ASSIGNMENT
Collect from the data below each line with "الدكتور".

WORKING DATA
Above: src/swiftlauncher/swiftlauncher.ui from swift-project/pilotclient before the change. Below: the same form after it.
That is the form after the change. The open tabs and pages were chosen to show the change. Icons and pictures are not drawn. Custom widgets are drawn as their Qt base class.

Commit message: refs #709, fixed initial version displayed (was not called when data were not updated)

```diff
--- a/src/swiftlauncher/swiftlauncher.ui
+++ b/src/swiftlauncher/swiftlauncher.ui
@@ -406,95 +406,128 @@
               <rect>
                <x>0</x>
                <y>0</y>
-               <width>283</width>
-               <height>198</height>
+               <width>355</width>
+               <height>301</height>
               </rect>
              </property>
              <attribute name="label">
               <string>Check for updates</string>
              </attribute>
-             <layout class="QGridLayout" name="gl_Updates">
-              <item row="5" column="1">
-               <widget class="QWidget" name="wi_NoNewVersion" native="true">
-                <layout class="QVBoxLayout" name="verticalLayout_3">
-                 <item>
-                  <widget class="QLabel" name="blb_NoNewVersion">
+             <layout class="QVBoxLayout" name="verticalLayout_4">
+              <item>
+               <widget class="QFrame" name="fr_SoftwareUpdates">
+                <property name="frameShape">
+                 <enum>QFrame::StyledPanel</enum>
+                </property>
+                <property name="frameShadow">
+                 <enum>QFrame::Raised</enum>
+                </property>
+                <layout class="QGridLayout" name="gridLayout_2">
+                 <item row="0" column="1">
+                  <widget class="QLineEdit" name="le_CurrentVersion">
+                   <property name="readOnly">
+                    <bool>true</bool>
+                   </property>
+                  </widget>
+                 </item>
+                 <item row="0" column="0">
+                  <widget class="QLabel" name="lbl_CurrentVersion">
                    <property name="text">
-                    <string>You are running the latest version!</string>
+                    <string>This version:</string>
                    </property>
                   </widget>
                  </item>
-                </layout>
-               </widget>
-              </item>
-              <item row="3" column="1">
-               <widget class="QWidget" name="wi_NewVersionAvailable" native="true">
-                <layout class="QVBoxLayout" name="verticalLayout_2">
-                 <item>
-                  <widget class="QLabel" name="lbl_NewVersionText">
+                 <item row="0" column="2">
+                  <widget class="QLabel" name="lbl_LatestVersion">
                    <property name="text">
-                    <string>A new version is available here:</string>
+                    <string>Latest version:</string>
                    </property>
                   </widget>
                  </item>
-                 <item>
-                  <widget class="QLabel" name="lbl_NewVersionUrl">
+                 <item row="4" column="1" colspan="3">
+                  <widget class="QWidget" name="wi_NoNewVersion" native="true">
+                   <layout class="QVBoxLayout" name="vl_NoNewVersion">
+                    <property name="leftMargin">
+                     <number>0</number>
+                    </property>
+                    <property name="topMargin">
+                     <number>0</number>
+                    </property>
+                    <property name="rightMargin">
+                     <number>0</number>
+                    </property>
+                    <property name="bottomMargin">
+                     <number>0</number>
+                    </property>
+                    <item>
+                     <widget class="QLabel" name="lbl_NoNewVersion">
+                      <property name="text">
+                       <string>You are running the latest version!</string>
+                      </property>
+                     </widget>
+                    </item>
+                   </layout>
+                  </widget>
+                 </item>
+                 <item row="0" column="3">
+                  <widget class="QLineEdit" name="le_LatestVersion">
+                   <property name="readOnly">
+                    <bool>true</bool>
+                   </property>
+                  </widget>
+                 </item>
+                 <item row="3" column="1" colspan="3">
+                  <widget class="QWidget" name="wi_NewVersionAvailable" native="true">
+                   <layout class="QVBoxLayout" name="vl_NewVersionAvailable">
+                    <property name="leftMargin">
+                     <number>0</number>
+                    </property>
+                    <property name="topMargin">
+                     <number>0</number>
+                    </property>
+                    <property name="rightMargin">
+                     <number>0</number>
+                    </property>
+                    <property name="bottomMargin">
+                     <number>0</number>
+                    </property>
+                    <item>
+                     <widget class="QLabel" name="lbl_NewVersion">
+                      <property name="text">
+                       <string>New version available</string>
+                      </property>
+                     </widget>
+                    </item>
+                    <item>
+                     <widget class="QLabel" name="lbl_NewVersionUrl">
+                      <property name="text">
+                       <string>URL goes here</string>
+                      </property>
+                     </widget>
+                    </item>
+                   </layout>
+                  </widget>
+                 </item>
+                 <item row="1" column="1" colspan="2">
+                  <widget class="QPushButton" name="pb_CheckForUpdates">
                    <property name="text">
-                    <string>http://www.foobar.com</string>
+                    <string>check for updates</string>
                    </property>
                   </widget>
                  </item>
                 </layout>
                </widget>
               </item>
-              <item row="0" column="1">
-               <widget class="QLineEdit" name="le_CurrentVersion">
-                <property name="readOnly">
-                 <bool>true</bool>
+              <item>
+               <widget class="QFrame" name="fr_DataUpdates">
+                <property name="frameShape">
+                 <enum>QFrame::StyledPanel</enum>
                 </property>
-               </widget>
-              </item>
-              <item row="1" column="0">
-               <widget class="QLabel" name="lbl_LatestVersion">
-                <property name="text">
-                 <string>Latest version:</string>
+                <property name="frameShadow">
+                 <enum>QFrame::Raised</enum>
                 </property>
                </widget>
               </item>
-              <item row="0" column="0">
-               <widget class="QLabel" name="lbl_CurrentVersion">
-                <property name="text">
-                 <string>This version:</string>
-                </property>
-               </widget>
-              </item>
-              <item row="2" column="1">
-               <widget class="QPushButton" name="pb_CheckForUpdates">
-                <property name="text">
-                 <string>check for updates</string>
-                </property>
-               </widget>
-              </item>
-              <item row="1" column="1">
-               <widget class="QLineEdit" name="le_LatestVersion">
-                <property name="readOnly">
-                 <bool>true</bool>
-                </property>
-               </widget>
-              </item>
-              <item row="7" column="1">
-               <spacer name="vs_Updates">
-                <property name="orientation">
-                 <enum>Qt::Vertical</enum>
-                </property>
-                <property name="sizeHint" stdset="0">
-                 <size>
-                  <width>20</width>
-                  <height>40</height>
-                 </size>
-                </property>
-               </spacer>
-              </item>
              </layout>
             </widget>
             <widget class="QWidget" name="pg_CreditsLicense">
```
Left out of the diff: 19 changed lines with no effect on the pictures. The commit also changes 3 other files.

--

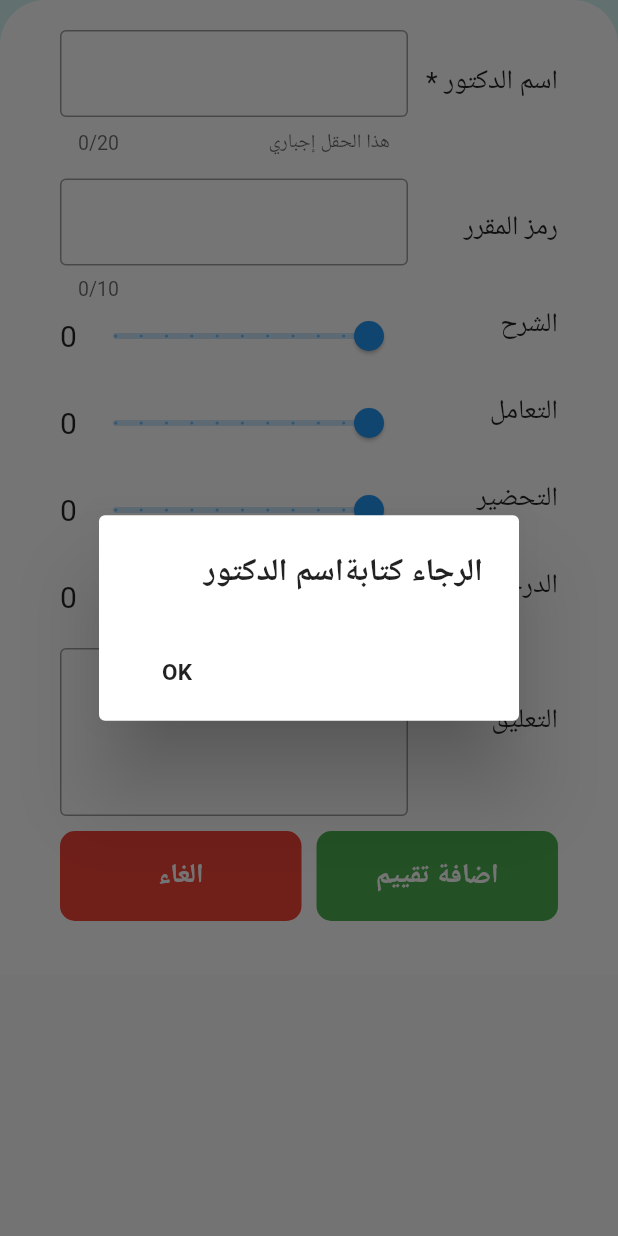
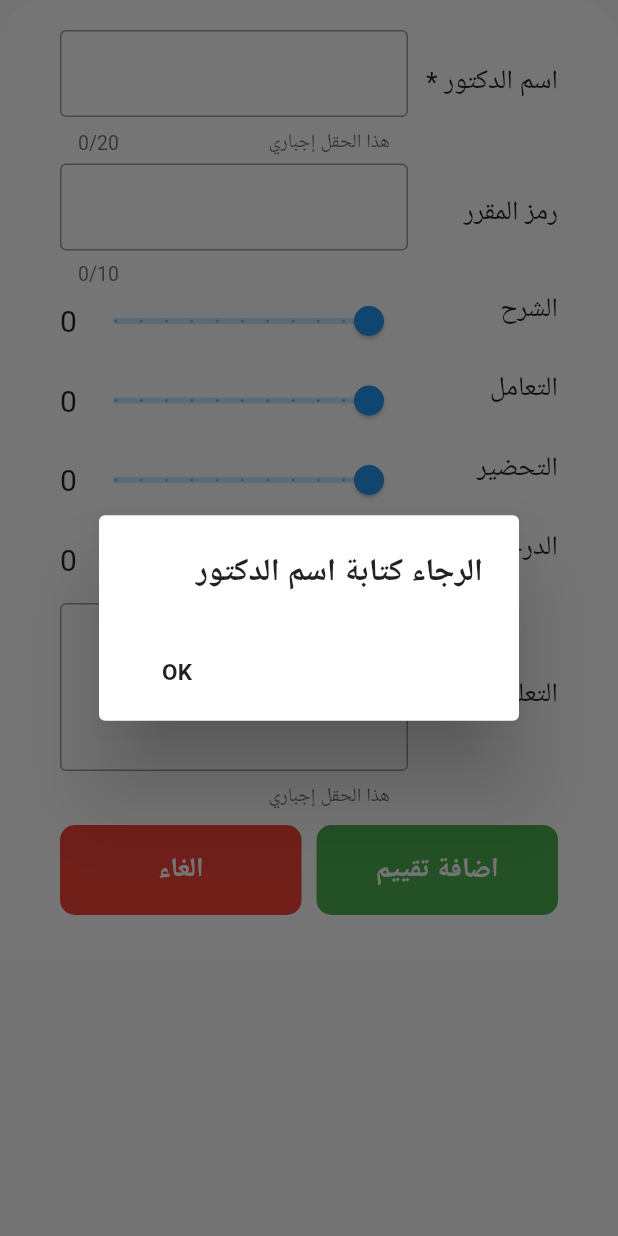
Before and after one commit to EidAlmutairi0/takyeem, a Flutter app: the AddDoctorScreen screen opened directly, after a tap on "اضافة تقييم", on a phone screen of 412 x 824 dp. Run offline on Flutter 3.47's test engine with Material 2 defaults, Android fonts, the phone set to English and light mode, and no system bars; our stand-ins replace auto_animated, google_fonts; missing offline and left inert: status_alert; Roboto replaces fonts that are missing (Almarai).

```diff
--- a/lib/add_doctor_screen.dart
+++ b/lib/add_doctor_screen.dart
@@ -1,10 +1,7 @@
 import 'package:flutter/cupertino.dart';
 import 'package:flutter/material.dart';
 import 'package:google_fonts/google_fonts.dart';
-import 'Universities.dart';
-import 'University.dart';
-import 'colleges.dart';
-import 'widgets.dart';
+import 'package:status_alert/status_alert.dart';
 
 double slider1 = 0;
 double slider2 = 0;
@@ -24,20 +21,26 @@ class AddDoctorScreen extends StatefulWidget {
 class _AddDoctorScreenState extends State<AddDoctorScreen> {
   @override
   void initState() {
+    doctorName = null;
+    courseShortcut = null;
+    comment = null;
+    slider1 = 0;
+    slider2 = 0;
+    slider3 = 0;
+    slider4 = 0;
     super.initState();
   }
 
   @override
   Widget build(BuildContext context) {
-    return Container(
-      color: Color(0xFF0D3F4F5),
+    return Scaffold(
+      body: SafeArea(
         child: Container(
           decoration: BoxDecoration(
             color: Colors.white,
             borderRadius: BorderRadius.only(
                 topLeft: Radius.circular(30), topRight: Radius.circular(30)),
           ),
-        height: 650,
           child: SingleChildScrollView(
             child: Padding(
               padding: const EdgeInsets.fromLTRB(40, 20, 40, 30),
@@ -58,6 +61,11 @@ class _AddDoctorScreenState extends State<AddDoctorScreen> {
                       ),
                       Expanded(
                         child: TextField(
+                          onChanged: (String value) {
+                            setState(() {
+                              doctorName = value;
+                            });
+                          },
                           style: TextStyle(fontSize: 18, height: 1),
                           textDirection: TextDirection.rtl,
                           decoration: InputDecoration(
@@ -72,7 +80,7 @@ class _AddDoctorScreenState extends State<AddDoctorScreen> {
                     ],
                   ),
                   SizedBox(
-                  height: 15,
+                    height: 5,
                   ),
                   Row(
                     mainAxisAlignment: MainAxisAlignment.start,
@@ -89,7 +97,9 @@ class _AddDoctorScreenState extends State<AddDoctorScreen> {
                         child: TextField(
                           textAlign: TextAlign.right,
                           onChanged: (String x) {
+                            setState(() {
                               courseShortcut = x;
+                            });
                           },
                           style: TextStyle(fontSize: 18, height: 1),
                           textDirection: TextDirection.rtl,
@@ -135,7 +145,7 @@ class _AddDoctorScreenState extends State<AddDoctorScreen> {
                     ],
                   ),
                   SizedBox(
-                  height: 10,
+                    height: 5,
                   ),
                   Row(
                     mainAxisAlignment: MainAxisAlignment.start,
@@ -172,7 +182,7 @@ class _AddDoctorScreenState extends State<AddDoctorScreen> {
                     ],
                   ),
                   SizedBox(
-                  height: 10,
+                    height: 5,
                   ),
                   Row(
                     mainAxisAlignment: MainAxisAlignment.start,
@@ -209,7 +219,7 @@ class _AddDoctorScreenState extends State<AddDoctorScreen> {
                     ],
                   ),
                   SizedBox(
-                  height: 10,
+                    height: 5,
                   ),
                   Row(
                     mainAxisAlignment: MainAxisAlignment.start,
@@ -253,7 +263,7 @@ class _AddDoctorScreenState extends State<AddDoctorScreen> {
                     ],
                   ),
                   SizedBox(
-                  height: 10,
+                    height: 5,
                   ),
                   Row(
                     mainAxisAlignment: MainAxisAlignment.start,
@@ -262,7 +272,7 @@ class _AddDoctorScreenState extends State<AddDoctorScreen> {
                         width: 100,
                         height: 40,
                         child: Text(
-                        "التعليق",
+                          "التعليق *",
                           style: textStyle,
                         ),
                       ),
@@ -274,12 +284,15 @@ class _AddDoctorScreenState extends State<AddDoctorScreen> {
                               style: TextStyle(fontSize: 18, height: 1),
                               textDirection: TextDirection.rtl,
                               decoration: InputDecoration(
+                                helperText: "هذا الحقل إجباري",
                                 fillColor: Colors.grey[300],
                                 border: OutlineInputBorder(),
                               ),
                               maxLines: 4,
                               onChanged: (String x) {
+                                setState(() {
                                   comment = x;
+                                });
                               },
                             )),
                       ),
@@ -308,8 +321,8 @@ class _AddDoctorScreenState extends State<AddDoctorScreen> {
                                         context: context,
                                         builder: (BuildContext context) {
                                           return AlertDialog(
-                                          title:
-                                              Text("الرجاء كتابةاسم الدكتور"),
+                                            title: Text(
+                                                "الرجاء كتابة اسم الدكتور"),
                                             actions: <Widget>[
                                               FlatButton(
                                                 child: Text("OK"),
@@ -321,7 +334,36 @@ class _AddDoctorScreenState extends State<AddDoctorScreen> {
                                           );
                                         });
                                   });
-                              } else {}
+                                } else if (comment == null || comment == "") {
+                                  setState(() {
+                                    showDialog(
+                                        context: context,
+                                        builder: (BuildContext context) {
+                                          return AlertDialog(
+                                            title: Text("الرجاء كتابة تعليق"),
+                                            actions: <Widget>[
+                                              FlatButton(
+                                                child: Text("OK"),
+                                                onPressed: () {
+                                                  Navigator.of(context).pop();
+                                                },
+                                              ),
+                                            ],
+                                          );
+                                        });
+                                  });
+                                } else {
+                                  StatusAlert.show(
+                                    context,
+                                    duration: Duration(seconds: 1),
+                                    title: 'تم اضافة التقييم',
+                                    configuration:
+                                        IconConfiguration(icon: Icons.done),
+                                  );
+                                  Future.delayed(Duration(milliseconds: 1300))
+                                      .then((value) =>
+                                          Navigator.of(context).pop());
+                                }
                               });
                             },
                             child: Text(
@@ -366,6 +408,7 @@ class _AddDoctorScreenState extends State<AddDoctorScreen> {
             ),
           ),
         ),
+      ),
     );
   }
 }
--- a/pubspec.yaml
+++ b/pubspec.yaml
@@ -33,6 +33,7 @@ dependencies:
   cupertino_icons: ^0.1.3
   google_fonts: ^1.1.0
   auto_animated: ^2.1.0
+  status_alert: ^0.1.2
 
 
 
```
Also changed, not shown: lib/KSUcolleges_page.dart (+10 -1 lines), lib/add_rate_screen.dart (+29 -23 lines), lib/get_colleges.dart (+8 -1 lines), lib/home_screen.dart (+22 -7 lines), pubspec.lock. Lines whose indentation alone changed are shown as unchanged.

RESULT OF THE EXERCISE
-                                              Text("الرجاء كتابةاسم الدكتور"),
+                                                "الرجاء كتابة اسم الدكتور"),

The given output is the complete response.